This site is operated by a business or businesses owned by Informa PLC and all copyright resides with them. Informa PLC's registered office is 5 Howick Place, London SW1P 1WG. Registered in England and Wales. Number 8860726.

Serving: KS
Harvest Brings Good, Bad, Ugly

Harvest Brings Good, Bad, Ugly

Central part of the state had mostly good harvest, other areas ranged from disappointing to not at all.

As Kansas wheat harvest moves past the halfway point in the northern and western regions of the state, the evidence is in that this was truly a year of the good, bad and ugly.

Hot, windy weather kept the harvest moving despite slowdowns in some areas for occasional, highly welcome rain days.

The best fields have been harvested in south-central Kansas where good fall planting weather allowed the crop to get off to a good start before it was hammered by an extremely dry winter and spring.

The bad and the ugly came in western and southwestern Kansas were drought has been worsening since last spring.

David Schemm, president of the Kansas Association of Wheat Growers, says yields in Wallace County average about 30 bushels per acre with a range from the teens to as high as more than 40 bushels. Greeley County is seeing more like 10 to 20 bushels to the acre. Both counties suffered scattered hail damage, ranging from light to devastating.
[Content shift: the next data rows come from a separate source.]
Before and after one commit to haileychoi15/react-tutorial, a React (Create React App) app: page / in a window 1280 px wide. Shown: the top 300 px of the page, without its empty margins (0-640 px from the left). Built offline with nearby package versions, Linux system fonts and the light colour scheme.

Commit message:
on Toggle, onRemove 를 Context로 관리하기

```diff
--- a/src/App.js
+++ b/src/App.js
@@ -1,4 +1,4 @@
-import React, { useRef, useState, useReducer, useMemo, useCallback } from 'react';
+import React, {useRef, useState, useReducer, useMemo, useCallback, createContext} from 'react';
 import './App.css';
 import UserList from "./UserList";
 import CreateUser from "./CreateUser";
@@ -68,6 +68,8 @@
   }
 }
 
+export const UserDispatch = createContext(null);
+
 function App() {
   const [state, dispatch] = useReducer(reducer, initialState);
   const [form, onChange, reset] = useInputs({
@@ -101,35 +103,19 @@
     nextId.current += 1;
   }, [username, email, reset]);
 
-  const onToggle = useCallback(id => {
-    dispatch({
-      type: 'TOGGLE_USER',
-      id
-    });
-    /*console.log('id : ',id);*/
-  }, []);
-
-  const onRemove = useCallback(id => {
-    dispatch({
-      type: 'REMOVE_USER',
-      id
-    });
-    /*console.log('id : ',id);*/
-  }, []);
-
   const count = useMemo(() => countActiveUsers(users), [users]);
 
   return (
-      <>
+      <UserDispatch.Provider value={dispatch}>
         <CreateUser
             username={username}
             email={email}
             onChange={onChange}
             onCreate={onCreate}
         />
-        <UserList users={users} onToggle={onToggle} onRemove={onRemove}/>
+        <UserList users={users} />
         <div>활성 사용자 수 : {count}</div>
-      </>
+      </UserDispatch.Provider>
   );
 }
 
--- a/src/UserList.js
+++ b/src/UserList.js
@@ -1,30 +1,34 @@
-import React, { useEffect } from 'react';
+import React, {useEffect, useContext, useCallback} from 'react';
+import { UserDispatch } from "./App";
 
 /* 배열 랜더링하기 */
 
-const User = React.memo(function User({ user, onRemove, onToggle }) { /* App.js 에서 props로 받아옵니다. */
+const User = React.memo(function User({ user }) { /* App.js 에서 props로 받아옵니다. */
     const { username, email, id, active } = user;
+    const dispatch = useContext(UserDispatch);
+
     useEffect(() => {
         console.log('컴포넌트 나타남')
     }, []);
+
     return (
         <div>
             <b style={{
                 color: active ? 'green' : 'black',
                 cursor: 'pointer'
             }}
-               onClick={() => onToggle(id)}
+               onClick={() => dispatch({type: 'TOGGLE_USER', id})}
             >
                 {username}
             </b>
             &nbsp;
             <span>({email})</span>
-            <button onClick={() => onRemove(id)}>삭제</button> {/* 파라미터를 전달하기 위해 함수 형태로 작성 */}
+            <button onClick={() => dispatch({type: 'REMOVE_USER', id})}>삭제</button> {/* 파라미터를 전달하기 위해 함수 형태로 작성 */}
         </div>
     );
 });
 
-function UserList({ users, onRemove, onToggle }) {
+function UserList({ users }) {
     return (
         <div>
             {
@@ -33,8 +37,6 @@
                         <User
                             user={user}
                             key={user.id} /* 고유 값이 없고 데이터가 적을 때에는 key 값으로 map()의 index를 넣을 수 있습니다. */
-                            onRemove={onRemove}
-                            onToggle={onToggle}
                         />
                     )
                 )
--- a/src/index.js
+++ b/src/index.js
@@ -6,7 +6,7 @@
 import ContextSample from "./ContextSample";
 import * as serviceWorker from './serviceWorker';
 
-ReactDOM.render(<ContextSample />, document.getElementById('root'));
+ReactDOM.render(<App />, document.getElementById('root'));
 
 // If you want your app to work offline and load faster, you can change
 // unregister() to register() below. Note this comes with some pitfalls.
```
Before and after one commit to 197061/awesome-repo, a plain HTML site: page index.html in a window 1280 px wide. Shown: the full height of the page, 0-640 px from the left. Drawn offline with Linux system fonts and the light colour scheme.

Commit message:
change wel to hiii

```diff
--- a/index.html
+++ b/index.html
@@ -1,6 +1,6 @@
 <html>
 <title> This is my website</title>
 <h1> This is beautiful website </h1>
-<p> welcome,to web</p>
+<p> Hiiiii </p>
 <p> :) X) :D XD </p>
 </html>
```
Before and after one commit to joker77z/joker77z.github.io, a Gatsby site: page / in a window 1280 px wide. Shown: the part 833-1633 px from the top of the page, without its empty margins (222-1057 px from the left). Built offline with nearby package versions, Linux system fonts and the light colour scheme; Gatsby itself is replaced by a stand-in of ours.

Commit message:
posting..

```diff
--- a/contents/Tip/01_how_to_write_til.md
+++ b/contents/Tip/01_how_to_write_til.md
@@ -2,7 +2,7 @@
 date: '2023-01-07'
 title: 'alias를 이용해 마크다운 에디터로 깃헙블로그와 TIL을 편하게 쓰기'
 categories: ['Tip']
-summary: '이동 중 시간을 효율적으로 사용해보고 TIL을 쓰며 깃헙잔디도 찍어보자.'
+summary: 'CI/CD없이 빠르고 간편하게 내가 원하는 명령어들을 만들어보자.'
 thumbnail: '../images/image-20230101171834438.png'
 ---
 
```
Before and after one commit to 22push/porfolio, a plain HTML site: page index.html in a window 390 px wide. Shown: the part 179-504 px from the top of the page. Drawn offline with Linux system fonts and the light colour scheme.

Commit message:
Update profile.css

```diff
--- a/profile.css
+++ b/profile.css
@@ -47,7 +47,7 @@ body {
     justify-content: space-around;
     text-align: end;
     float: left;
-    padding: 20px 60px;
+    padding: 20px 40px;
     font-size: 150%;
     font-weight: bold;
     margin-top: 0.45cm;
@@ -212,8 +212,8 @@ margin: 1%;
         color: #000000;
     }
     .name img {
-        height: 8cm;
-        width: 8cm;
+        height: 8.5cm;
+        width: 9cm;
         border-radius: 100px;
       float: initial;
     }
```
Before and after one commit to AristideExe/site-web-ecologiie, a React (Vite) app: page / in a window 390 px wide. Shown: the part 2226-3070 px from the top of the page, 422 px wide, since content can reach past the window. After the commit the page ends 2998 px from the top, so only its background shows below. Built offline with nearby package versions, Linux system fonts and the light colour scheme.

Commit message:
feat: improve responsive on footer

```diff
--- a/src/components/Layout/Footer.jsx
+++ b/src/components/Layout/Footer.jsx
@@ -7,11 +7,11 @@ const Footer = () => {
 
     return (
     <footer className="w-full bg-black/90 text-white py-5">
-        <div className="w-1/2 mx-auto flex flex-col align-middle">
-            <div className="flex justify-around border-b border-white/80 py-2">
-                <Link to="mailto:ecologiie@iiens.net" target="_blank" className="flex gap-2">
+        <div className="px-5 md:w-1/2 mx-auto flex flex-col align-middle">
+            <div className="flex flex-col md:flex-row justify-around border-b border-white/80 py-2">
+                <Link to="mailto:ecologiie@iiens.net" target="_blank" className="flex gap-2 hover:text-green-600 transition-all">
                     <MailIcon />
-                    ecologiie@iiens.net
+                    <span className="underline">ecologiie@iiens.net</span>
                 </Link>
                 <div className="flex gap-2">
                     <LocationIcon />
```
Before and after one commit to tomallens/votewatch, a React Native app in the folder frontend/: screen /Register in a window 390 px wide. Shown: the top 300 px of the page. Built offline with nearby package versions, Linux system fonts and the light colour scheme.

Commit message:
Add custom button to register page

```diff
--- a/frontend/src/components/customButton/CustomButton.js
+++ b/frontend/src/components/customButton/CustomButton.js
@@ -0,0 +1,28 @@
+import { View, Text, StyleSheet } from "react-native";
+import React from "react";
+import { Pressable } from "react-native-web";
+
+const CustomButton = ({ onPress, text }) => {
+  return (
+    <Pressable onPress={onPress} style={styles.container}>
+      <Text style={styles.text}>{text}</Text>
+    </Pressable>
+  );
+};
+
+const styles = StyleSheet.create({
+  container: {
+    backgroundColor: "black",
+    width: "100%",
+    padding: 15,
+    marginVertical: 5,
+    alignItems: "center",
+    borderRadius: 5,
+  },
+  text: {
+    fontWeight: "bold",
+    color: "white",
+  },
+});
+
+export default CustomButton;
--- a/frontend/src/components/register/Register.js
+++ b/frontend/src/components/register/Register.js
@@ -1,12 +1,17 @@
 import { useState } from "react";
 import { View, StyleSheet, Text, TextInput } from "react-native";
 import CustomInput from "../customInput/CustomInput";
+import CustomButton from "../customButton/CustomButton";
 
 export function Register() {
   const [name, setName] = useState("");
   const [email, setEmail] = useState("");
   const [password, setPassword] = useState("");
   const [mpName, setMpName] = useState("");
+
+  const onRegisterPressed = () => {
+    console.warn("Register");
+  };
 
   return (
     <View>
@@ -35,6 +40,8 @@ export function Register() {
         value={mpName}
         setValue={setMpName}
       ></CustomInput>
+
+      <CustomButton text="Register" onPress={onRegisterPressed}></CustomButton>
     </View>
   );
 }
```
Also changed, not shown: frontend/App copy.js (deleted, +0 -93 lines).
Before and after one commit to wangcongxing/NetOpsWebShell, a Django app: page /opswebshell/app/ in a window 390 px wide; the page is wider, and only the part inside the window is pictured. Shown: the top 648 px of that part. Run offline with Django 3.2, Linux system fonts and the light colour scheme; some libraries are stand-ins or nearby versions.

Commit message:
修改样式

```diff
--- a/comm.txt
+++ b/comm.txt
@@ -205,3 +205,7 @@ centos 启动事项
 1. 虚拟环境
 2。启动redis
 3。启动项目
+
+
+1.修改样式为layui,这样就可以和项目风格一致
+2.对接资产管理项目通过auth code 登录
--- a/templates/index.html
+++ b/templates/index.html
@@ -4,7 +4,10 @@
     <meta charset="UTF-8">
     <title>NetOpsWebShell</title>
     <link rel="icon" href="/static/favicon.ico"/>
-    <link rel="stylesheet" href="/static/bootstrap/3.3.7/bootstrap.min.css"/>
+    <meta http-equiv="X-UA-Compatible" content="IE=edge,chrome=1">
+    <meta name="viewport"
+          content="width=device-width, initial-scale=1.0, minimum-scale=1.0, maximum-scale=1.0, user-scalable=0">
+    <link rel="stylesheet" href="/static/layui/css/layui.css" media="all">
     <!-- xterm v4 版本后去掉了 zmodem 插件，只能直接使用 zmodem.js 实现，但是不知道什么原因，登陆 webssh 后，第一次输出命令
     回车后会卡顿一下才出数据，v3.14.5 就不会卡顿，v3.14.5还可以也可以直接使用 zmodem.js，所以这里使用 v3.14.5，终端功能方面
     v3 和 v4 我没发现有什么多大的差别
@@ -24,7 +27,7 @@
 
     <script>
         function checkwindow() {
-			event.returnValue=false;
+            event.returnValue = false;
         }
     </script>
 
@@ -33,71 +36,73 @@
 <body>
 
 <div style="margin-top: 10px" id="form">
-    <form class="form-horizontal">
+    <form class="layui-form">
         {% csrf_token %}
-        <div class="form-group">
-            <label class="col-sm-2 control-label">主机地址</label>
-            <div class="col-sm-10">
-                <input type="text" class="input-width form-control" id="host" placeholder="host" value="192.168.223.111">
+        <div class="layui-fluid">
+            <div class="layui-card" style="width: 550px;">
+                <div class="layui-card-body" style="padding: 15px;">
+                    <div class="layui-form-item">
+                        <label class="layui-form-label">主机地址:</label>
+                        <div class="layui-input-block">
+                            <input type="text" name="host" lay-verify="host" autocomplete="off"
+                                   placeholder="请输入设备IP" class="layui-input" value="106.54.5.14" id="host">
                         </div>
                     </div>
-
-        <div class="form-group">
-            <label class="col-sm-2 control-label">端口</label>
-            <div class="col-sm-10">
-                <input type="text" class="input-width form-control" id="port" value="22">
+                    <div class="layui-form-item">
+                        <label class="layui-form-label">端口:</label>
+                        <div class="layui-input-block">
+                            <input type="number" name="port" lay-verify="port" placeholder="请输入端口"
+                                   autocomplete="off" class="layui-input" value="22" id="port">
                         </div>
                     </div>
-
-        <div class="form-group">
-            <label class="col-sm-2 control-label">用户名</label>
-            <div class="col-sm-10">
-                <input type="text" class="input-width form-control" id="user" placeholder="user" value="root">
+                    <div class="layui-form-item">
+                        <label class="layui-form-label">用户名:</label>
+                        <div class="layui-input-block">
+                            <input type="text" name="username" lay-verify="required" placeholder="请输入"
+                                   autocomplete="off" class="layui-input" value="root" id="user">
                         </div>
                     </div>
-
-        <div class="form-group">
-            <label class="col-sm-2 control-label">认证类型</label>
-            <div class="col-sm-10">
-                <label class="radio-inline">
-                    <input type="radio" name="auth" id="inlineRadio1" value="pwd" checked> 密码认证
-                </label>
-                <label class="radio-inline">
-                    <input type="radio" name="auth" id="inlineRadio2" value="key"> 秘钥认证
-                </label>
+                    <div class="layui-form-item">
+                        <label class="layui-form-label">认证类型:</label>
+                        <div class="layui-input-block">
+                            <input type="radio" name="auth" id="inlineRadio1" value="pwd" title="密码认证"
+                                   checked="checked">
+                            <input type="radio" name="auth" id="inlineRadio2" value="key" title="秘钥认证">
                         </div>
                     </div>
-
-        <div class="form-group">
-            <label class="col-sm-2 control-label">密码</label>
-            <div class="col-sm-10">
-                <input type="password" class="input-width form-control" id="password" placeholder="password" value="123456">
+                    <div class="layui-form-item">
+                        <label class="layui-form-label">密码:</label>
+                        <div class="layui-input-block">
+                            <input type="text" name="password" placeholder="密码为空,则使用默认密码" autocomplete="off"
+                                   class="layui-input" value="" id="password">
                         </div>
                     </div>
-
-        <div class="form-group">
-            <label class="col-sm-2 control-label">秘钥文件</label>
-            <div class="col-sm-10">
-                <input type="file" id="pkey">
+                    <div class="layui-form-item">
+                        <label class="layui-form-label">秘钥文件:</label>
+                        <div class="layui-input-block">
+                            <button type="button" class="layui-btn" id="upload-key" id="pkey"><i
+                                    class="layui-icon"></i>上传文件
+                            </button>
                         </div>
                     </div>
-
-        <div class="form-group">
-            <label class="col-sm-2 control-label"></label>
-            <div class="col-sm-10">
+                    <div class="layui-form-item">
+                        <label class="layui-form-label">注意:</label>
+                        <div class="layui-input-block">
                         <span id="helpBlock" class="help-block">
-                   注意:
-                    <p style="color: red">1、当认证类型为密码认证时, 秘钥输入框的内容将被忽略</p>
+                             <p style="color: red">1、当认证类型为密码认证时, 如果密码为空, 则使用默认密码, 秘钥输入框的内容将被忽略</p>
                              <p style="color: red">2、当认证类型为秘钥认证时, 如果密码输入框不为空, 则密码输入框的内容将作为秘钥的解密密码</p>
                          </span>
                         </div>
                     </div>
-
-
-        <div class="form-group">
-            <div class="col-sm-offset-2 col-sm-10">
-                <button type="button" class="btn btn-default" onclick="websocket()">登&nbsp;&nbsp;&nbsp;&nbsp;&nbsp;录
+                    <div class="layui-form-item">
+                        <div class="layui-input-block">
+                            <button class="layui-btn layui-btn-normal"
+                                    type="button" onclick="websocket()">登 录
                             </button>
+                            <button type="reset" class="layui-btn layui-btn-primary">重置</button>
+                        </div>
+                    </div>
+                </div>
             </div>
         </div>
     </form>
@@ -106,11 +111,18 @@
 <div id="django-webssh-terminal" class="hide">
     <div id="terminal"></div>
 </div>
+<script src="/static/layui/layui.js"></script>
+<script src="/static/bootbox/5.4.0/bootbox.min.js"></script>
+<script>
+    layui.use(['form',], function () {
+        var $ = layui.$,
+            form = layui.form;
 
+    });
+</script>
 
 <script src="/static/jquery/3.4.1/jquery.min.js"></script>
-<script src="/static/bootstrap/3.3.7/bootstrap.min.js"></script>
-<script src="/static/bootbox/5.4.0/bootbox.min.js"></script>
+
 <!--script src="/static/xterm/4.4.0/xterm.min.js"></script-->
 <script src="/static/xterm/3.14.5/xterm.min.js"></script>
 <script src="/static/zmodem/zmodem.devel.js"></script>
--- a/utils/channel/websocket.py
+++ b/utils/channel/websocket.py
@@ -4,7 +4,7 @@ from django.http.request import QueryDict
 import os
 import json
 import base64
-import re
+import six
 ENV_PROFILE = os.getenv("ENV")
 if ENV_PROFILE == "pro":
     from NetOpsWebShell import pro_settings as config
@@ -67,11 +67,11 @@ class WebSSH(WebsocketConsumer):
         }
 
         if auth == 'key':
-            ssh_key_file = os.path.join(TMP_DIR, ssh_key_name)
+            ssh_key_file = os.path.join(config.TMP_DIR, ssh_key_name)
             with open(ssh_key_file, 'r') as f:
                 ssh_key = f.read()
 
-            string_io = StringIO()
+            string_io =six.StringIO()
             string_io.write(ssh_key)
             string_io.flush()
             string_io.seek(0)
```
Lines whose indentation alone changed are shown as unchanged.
In Rooks County, summer fallow wheat was yielding between 45 to 55 bushels per acre while double-crop wheat behind soybeans or corn was making only 15 to 30 bushels per acre.

Test weights were also dropping as the harvest moved north and west, down from an average of more than 60 pounds to about 58 pounds per bushel.

Jeff Bechard, manager of AgMark, which serves north central Kansas, said yields at the three member cooperatives ranged from 15 to 70 bushels to the acre, with an average of about 40 buhels. Test weight averaged over 60 pounds per bushel early on, but recently has slumped to about 59 pounds. Protein values are over 13. Bechard says farmers will cut 85% of AgMark's planted acres.

Harvest is expected to wrap up this week in most of Kansas, with a few fields, especially those that had substantial spring emergence, still to cut.

TAGS: Soybean
Hide comments


  • Allowed HTML tags: <em> <strong> <blockquote> <br> <p>

Plain text

  • No HTML tags allowed.
  • Web page addresses and e-mail addresses turn into links automatically.
  • Lines and paragraphs break automatically.